EXERCISE GOAL
If a line in the entries below includes "class", show that line.

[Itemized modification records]
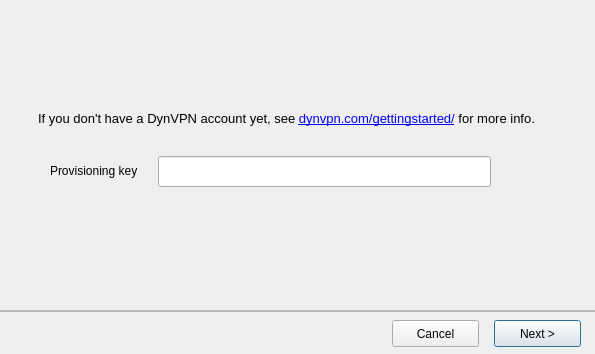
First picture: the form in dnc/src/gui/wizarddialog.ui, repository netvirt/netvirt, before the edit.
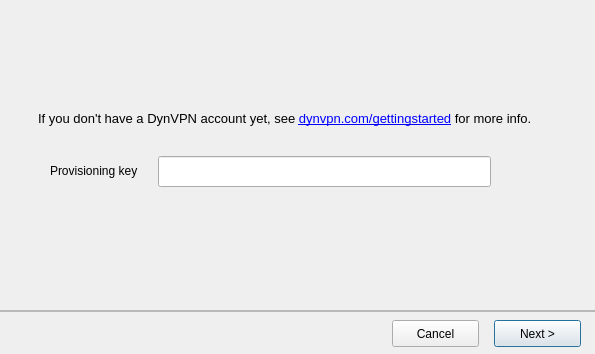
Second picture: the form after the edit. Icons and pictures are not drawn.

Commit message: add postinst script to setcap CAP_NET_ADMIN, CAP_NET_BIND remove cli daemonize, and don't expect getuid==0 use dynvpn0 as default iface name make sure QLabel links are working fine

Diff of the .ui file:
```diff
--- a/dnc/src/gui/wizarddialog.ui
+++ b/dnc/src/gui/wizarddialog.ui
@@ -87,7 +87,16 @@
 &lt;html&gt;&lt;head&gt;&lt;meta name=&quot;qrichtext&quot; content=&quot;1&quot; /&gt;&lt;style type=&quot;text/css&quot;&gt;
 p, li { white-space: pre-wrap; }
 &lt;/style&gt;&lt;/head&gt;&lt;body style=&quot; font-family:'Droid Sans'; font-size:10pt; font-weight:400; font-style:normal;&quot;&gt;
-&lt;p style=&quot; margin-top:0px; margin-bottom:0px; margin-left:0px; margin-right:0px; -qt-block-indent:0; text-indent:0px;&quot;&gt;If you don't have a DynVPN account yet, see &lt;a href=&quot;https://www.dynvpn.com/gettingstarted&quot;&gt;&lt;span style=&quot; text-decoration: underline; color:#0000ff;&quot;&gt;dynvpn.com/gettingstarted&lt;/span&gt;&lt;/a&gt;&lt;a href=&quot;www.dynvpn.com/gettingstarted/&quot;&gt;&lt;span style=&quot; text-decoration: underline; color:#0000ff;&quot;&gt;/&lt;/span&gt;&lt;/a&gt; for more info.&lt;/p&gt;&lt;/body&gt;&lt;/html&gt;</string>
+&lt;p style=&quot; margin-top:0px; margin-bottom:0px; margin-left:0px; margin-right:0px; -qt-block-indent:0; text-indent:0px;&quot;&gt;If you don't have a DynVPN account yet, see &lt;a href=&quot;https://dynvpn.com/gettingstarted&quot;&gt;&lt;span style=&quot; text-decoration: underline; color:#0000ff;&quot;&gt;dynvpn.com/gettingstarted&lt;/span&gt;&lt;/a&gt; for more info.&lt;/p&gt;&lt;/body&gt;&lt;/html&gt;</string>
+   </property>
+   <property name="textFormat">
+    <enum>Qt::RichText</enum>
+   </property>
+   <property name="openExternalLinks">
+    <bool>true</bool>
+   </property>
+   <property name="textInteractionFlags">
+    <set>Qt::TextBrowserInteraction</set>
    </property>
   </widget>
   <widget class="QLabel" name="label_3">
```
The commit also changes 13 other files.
* * *
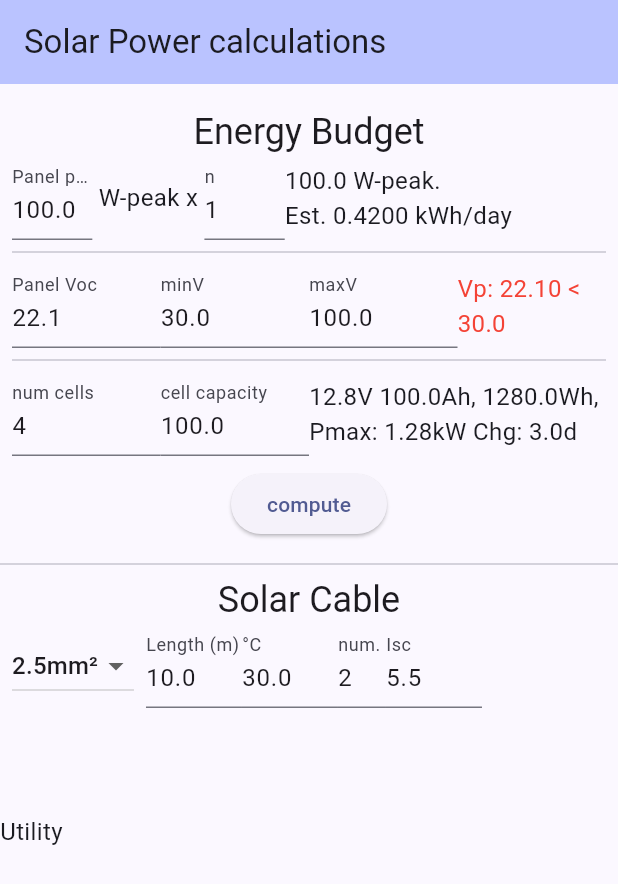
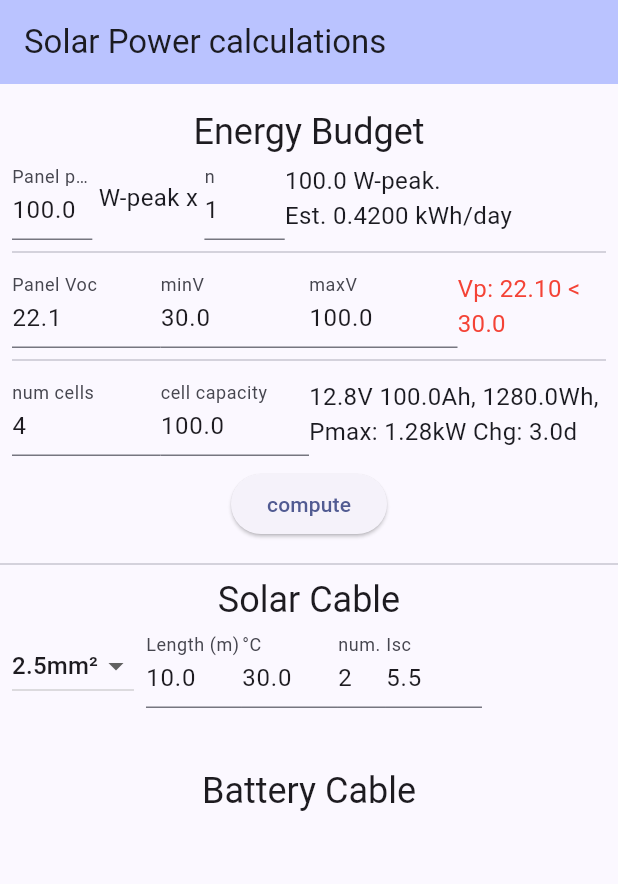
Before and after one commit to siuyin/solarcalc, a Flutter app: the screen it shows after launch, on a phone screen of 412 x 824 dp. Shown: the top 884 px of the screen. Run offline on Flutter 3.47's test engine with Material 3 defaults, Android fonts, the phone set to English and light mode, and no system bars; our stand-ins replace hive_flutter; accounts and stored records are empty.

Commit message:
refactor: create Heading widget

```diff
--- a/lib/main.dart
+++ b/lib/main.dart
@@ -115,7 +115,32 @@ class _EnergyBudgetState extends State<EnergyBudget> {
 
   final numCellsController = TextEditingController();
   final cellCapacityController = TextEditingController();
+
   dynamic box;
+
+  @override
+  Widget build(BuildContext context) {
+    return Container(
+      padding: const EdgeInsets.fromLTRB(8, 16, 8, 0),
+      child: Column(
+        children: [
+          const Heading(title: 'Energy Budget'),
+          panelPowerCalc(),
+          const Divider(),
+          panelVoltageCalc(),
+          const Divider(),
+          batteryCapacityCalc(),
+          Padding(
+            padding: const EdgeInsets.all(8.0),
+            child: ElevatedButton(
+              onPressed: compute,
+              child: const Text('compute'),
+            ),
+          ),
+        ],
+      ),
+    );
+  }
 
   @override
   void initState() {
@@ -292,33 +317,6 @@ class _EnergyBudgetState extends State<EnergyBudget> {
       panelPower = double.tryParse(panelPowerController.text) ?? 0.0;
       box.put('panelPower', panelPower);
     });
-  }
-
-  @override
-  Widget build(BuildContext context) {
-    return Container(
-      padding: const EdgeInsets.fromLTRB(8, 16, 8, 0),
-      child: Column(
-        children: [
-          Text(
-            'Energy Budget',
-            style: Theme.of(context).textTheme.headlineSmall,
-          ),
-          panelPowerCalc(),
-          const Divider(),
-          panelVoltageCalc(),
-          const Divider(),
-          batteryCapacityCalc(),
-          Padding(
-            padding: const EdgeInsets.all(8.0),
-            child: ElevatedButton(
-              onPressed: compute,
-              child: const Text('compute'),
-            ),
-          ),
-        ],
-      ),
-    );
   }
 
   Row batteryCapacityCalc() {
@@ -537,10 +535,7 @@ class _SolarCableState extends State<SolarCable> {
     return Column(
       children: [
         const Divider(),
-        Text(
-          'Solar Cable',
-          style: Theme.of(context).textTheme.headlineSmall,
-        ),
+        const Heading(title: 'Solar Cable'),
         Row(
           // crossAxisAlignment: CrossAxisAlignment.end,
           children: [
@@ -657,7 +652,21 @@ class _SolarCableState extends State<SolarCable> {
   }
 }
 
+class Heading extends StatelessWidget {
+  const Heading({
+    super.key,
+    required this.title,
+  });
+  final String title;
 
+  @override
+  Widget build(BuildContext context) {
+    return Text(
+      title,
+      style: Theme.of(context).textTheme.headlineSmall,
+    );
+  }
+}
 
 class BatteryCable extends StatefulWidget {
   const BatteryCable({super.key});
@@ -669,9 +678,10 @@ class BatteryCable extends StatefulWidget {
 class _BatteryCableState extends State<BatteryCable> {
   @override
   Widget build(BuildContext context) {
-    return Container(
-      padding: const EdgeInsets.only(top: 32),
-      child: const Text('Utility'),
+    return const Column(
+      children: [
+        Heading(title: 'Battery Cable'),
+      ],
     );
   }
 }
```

TASK OUTPUT
   <widget class="QLabel" name="label_3">
@@ -115,7 +115,32 @@ class _EnergyBudgetState extends State<EnergyBudget> {
@@ -292,33 +317,6 @@ class _EnergyBudgetState extends State<EnergyBudget> {
@@ -537,10 +535,7 @@ class _SolarCableState extends State<SolarCable> {
@@ -657,7 +652,21 @@ class _SolarCableState extends State<SolarCable> {
+class Heading extends StatelessWidget {
 class BatteryCable extends StatefulWidget {
@@ -669,9 +678,10 @@ class BatteryCable extends StatefulWidget {
 class _BatteryCableState extends State<BatteryCable> {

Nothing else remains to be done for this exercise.